WHAT THE TASK ASKS
In the copy you make, keep each entry exactly as it is and leave out all images.

(Revision tracking records)
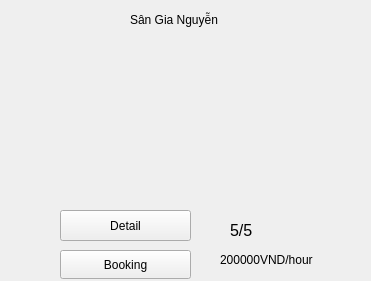
The window that ui/item.ui (TuaHy/python-app) describes before a commit, drawn with Qt 5.
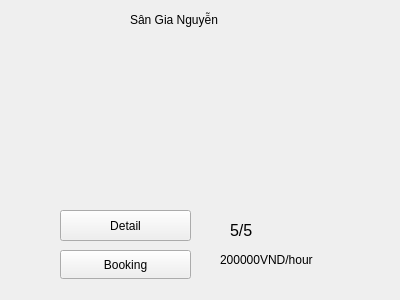
The same window after the commit. Icons and pictures are not drawn.

The edit to the form file:
```diff
--- a/ui/item.ui
+++ b/ui/item.ui
@@ -6,8 +6,8 @@
    <rect>
     <x>0</x>
     <y>0</y>
-    <width>371</width>
-    <height>281</height>
+    <width>400</width>
+    <height>300</height>
    </rect>
   </property>
   <property name="windowTitle">
```
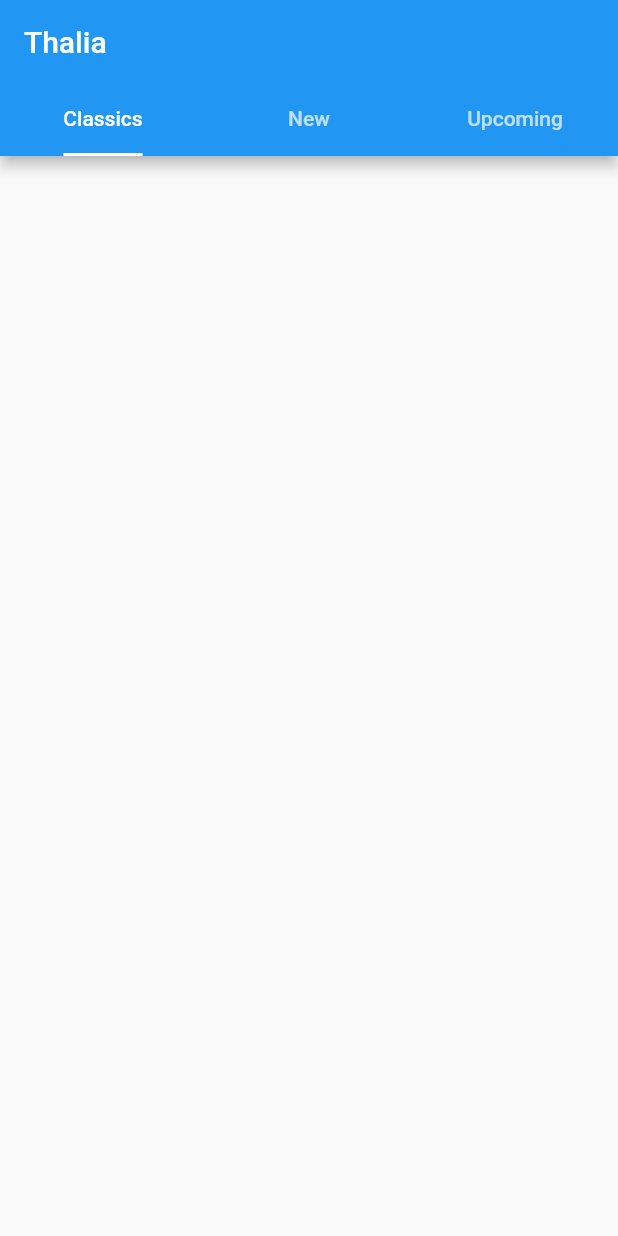
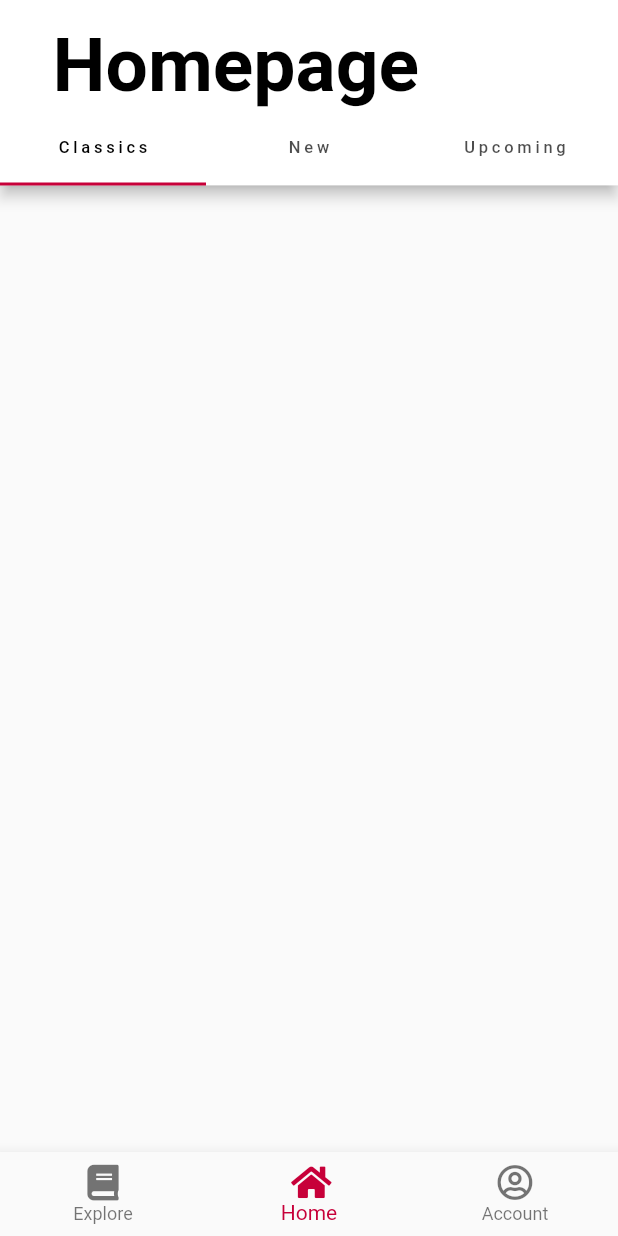
Before and after one commit to Young-Slim-Jim/bookstore, a Flutter app: the screen it shows after launch, on a phone screen of 412 x 824 dp. Run offline on Flutter 3.47's test engine with Material 2 defaults, Android fonts, the phone set to English and light mode, and no system bars; our stand-ins replace font_awesome_flutter.

Commit message:
homescreen and tabbar added

```diff
--- a/lib/homepage.dart
+++ b/lib/homepage.dart
@@ -1,4 +1,8 @@
+import 'package:bookstore/widgets/accountScreen.dart';
+import 'package:bookstore/widgets/explorePage.dart';
+import 'package:bookstore/widgets/homeScreen.dart';
 import 'package:flutter/material.dart';
+import 'package:font_awesome_flutter/font_awesome_flutter.dart';
 
 class HomePage extends StatefulWidget {
   @override
@@ -6,22 +10,37 @@ class HomePage extends StatefulWidget {
 }
 
 class _HomePageState extends State<HomePage> {
+  int _selectedIndex = 1;
   @override
   Widget build(BuildContext context) {
-    return DefaultTabController(
-      length: 3,
-      child: Scaffold(
-        appBar: AppBar(
-          title: Text("Thalia"),
-          bottom: TabBar(
-            indicatorSize: TabBarIndicatorSize.label,
-            tabs: [
-              Tab(text: "Classics"),
-              Tab(text: "New"),
-              Tab(text: "Upcoming"),
-            ],
+    final _widgetOptions = [ExplorePage(), HomeScreen(), AccountScreen()];
+
+    void _onItemTapped(int index) {
+      setState(() {
+        _selectedIndex = index;
+      });
+    }
+
+    return Scaffold(
+      body: _widgetOptions.elementAt(_selectedIndex),
+      bottomNavigationBar: BottomNavigationBar(
+        items: const <BottomNavigationBarItem>[
+          BottomNavigationBarItem(
+            icon: Icon(FontAwesomeIcons.book),
+            title: Text('Explore'),
           ),
-        ),
+          BottomNavigationBarItem(
+            icon: Icon(FontAwesomeIcons.home),
+            title: Text('Home'),
+          ),
+          BottomNavigationBarItem(
+            icon: Icon(FontAwesomeIcons.userCircle),
+            title: Text('Account'),
+          ),
+        ],
+        currentIndex: _selectedIndex,
+        selectedItemColor: const Color(0xffc70039),
+        onTap: (index) => _onItemTapped(index),
       ),
     );
   }
--- /dev/null
+++ b/lib/widgets/accountScreen.dart
@@ -0,0 +1,17 @@
+import 'package:flutter/material.dart';
+
+class AccountScreen extends StatefulWidget {
+  @override
+  _AccountScreenState createState() => _AccountScreenState();
+}
+
+class _AccountScreenState extends State<AccountScreen> {
+  @override
+  Widget build(BuildContext context) {
+    return Scaffold(
+      appBar: AppBar(
+        title: Text("Account Page"),
+      ),
+    );
+  }
+}
--- /dev/null
+++ b/lib/widgets/explorePage.dart
@@ -0,0 +1,17 @@
+import 'package:flutter/material.dart';
+
+class ExplorePage extends StatefulWidget {
+  @override
+  _ExplorePageState createState() => _ExplorePageState();
+}
+
+class _ExplorePageState extends State<ExplorePage> {
+  @override
+  Widget build(BuildContext context) {
+    return Scaffold(
+      appBar: AppBar(
+        title: Text("Explore"),
+      ),
+    );
+  }
+}
--- /dev/null
+++ b/lib/widgets/homeScreen.dart
@@ -0,0 +1,58 @@
+import 'package:flutter/material.dart';
+
+class HomeScreen extends StatefulWidget {
+  @override
+  _HomeScreenState createState() => _HomeScreenState();
+}
+
+class _HomeScreenState extends State<HomeScreen> {
+  @override
+  Widget build(BuildContext context) {
+    var height = MediaQuery.of(context).size.height;
+    return Scaffold(
+      appBar: PreferredSize(
+        preferredSize: Size.fromHeight(height * 0.15),
+        child: DefaultTabController(
+          length: 3,
+          child: AppBar(
+            flexibleSpace: Padding(
+              padding: const EdgeInsets.only(bottom: 50, left: 35),
+              child: Align(
+                alignment: Alignment.bottomLeft,
+                child: Text(
+                  "Homepage",
+                  style: TextStyle(
+                      color: Colors.black,
+                      fontWeight: FontWeight.bold,
+                      fontSize: 50),
+                ),
+              ),
+            ),
+            backgroundColor: Colors.white,
+            bottom: TabBar(
+              tabs: [
+                FittedBox(
+                  fit: BoxFit.scaleDown,
+                  child: Tab(
+                    text: "Classics",
+                  ),
+                ),
+                FittedBox(
+                  fit: BoxFit.scaleDown,
+                  child: Tab(text: "New"),
+                ),
+                FittedBox(
+                  fit: BoxFit.scaleDown,
+                  child: Tab(text: "Upcoming"),
+                ),
+              ],
+              labelColor: Colors.black,
+              labelStyle: TextStyle(fontSize: 11, letterSpacing: 2.5),
+              indicatorColor: const Color(0xffc70039),
+            ),
+          ),
+        ),
+      ),
+    );
+  }
+}
--- a/pubspec.yaml
+++ b/pubspec.yaml
@@ -28,6 +28,7 @@ dependencies:
   # The following adds the Cupertino Icons font to your application.
   # Use with the CupertinoIcons class for iOS style icons.
   cupertino_icons: ^0.1.3
+  font_awesome_flutter: ^8.8.1
 
 dev_dependencies:
   flutter_test:
```
Also changed, not shown: pubspec.lock.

WRITTEN ANSWER
The window that ui/item.ui (TuaHy/python-app) describes before a commit, drawn with Qt 5.
The same window after the commit. Icons and pictures are not drawn.

The edit to the form file:
```diff
--- a/ui/item.ui
+++ b/ui/item.ui
@@ -6,8 +6,8 @@
    <rect>
     <x>0</x>
     <y>0</y>
-    <width>371</width>
-    <height>281</height>
+    <width>400</width>
+    <height>300</height>
    </rect>
   </property>
   <property name="windowTitle">
```
Before and after one commit to Young-Slim-Jim/bookstore, a Flutter app: the screen it shows after launch, on a phone screen of 412 x 824 dp. Run offline on Flutter 3.47's test engine with Material 2 defaults, Android fonts, the phone set to English and light mode, and no system bars; our stand-ins replace font_awesome_flutter.

Commit message:
homescreen and tabbar added

```diff
--- a/lib/homepage.dart
+++ b/lib/homepage.dart
@@ -1,4 +1,8 @@
+import 'package:bookstore/widgets/accountScreen.dart';
+import 'package:bookstore/widgets/explorePage.dart';
+import 'package:bookstore/widgets/homeScreen.dart';
 import 'package:flutter/material.dart';
+import 'package:font_awesome_flutter/font_awesome_flutter.dart';
 
 class HomePage extends StatefulWidget {
   @override
@@ -6,22 +10,37 @@ class HomePage extends StatefulWidget {
 }
 
 class _HomePageState extends State<HomePage> {
+  int _selectedIndex = 1;
   @override
   Widget build(BuildContext context) {
-    return DefaultTabController(
-      length: 3,
-      child: Scaffold(
-        appBar: AppBar(
-          title: Text("Thalia"),
-          bottom: TabBar(
-            indicatorSize: TabBarIndicatorSize.label,
-            tabs: [
-              Tab(text: "Classics"),
-              Tab(text: "New"),
-              Tab(text: "Upcoming"),
-            ],
+    final _widgetOptions = [ExplorePage(), HomeScreen(), AccountScreen()];
+
+    void _onItemTapped(int index) {
+      setState(() {
+        _selectedIndex = index;
+      });
+    }
+
+    return Scaffold(
+      body: _widgetOptions.elementAt(_selectedIndex),
+      bottomNavigationBar: BottomNavigationBar(
+        items: const <BottomNavigationBarItem>[
+          BottomNavigationBarItem(
+            icon: Icon(FontAwesomeIcons.book),
+            title: Text('Explore'),
           ),
-        ),
+          BottomNavigationBarItem(
+            icon: Icon(FontAwesomeIcons.home),
+            title: Text('Home'),
+          ),
+          BottomNavigationBarItem(
+            icon: Icon(FontAwesomeIcons.userCircle),
+            title: Text('Account'),
+          ),
+        ],
+        currentIndex: _selectedIndex,
+        selectedItemColor: const Color(0xffc70039),
+        onTap: (index) => _onItemTapped(index),
       ),
     );
   }
--- /dev/null
+++ b/lib/widgets/accountScreen.dart
@@ -0,0 +1,17 @@
+import 'package:flutter/material.dart';
+
+class AccountScreen extends StatefulWidget {
+  @override
+  _AccountScreenState createState() => _AccountScreenState();
+}
+
+class _AccountScreenState extends State<AccountScreen> {
+  @override
+  Widget build(BuildContext context) {
+    return Scaffold(
+      appBar: AppBar(
+        title: Text("Account Page"),
+      ),
+    );
+  }
+}
--- /dev/null
+++ b/lib/widgets/explorePage.dart
@@ -0,0 +1,17 @@
+import 'package:flutter/material.dart';
+
+class ExplorePage extends StatefulWidget {
+  @override
+  _ExplorePageState createState() => _ExplorePageState();
+}
+
+class _ExplorePageState extends State<ExplorePage> {
+  @override
+  Widget build(BuildContext context) {
+    return Scaffold(
+      appBar: AppBar(
+        title: Text("Explore"),
+      ),
+    );
+  }
+}
--- /dev/null
+++ b/lib/widgets/homeScreen.dart
@@ -0,0 +1,58 @@
+import 'package:flutter/material.dart';
+
+class HomeScreen extends StatefulWidget {
+  @override
+  _HomeScreenState createState() => _HomeScreenState();
+}
+
+class _HomeScreenState extends State<HomeScreen> {
+  @override
+  Widget build(BuildContext context) {
+    var height = MediaQuery.of(context).size.height;
+    return Scaffold(
+      appBar: PreferredSize(
+        preferredSize: Size.fromHeight(height * 0.15),
+        child: DefaultTabController(
+          length: 3,
+          child: AppBar(
+            flexibleSpace: Padding(
+              padding: const EdgeInsets.only(bottom: 50, left: 35),
+              child: Align(
+                alignment: Alignment.bottomLeft,
+                child: Text(
+                  "Homepage",
+                  style: TextStyle(
+                      color: Colors.black,
+                      fontWeight: FontWeight.bold,
+                      fontSize: 50),
+                ),
+              ),
+            ),
+            backgroundColor: Colors.white,
+            bottom: TabBar(
+              tabs: [
+                FittedBox(
+                  fit: BoxFit.scaleDown,
+                  child: Tab(
+                    text: "Classics",
+                  ),
+                ),
+                FittedBox(
+                  fit: BoxFit.scaleDown,
+                  child: Tab(text: "New"),
+                ),
+                FittedBox(
+                  fit: BoxFit.scaleDown,
+                  child: Tab(text: "Upcoming"),
+                ),
+              ],
+              labelColor: Colors.black,
+              labelStyle: TextStyle(fontSize: 11, letterSpacing: 2.5),
+              indicatorColor: const Color(0xffc70039),
+            ),
+          ),
+        ),
+      ),
+    );
+  }
+}
--- a/pubspec.yaml
+++ b/pubspec.yaml
@@ -28,6 +28,7 @@ dependencies:
   # The following adds the Cupertino Icons font to your application.
   # Use with the CupertinoIcons class for iOS style icons.
   cupertino_icons: ^0.1.3
+  font_awesome_flutter: ^8.8.1
 
 dev_dependencies:
   flutter_test:
```
Also changed, not shown: pubspec.lock.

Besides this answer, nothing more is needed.